§ **Exercise**
Repeat the data verbatim, images excluded.

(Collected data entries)
* * * * *
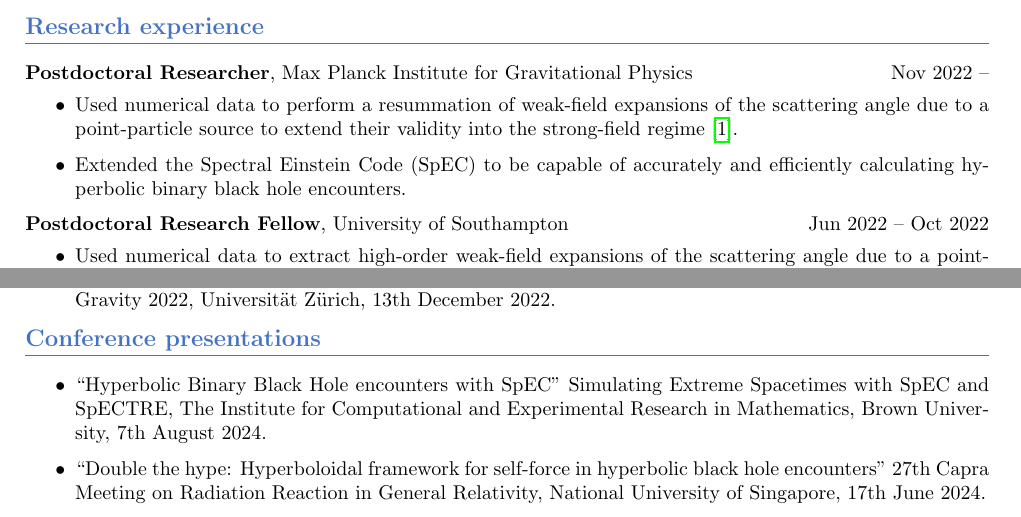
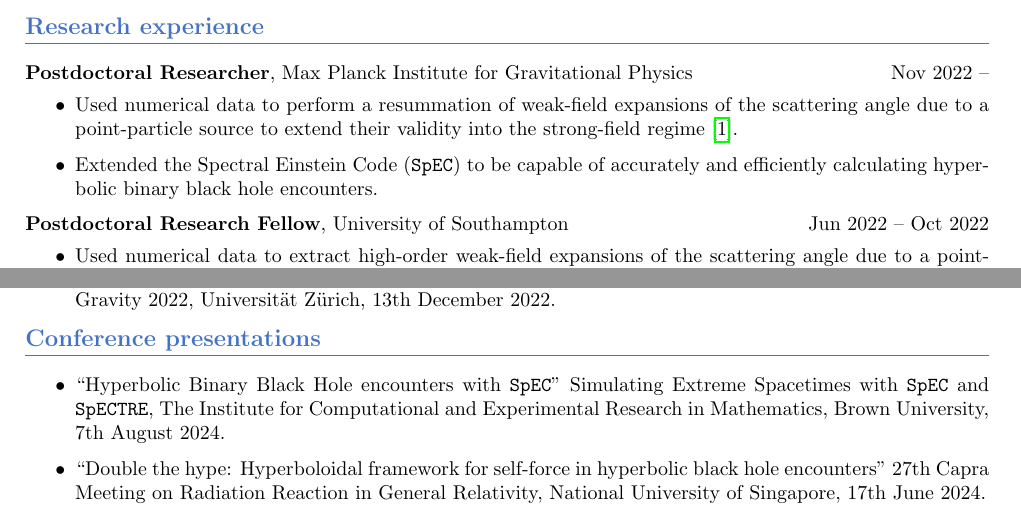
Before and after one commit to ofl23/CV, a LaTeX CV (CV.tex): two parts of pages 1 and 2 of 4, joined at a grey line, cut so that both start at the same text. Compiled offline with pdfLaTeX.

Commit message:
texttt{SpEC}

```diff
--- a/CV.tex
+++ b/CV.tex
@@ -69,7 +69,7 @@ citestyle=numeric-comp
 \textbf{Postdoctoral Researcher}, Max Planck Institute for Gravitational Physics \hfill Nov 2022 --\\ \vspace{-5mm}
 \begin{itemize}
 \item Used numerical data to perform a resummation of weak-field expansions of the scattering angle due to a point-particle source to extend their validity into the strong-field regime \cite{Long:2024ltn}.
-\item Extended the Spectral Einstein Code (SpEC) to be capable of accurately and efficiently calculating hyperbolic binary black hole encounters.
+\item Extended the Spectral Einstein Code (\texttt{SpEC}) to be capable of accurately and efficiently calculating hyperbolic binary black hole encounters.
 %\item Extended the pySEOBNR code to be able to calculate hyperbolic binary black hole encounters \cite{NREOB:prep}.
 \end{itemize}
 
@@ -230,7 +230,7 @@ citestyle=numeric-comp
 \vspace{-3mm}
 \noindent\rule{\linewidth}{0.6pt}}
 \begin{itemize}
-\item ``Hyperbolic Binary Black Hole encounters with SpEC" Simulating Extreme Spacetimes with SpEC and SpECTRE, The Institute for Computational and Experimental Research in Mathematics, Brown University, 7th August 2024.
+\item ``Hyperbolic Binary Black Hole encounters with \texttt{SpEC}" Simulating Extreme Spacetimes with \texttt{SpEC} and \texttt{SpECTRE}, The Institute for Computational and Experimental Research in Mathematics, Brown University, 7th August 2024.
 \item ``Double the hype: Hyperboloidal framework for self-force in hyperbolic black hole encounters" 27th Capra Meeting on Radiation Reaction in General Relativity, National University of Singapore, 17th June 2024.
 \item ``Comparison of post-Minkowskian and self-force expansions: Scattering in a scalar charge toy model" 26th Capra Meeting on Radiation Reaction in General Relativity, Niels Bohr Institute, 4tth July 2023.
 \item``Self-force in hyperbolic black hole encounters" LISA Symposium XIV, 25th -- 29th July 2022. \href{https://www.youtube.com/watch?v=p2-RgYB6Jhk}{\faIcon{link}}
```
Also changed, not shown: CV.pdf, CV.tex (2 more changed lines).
* * * * *
§ **Answer below**
Before and after one commit to ofl23/CV, a LaTeX CV (CV.tex): two parts of pages 1 and 2 of 4, joined at a grey line, cut so that both start at the same text. Compiled offline with pdfLaTeX.

Commit message:
texttt{SpEC}

```diff
--- a/CV.tex
+++ b/CV.tex
@@ -69,7 +69,7 @@ citestyle=numeric-comp
 \textbf{Postdoctoral Researcher}, Max Planck Institute for Gravitational Physics \hfill Nov 2022 --\\ \vspace{-5mm}
 \begin{itemize}
 \item Used numerical data to perform a resummation of weak-field expansions of the scattering angle due to a point-particle source to extend their validity into the strong-field regime \cite{Long:2024ltn}.
-\item Extended the Spectral Einstein Code (SpEC) to be capable of accurately and efficiently calculating hyperbolic binary black hole encounters.
+\item Extended the Spectral Einstein Code (\texttt{SpEC}) to be capable of accurately and efficiently calculating hyperbolic binary black hole encounters.
 %\item Extended the pySEOBNR code to be able to calculate hyperbolic binary black hole encounters \cite{NREOB:prep}.
 \end{itemize}
 
@@ -230,7 +230,7 @@ citestyle=numeric-comp
 \vspace{-3mm}
 \noindent\rule{\linewidth}{0.6pt}}
 \begin{itemize}
-\item ``Hyperbolic Binary Black Hole encounters with SpEC" Simulating Extreme Spacetimes with SpEC and SpECTRE, The Institute for Computational and Experimental Research in Mathematics, Brown University, 7th August 2024.
+\item ``Hyperbolic Binary Black Hole encounters with \texttt{SpEC}" Simulating Extreme Spacetimes with \texttt{SpEC} and \texttt{SpECTRE}, The Institute for Computational and Experimental Research in Mathematics, Brown University, 7th August 2024.
 \item ``Double the hype: Hyperboloidal framework for self-force in hyperbolic black hole encounters" 27th Capra Meeting on Radiation Reaction in General Relativity, National University of Singapore, 17th June 2024.
 \item ``Comparison of post-Minkowskian and self-force expansions: Scattering in a scalar charge toy model" 26th Capra Meeting on Radiation Reaction in General Relativity, Niels Bohr Institute, 4tth July 2023.
 \item``Self-force in hyperbolic black hole encounters" LISA Symposium XIV, 25th -- 29th July 2022. \href{https://www.youtube.com/watch?v=p2-RgYB6Jhk}{\faIcon{link}}
```
Also changed, not shown: CV.pdf, CV.tex (2 more changed lines).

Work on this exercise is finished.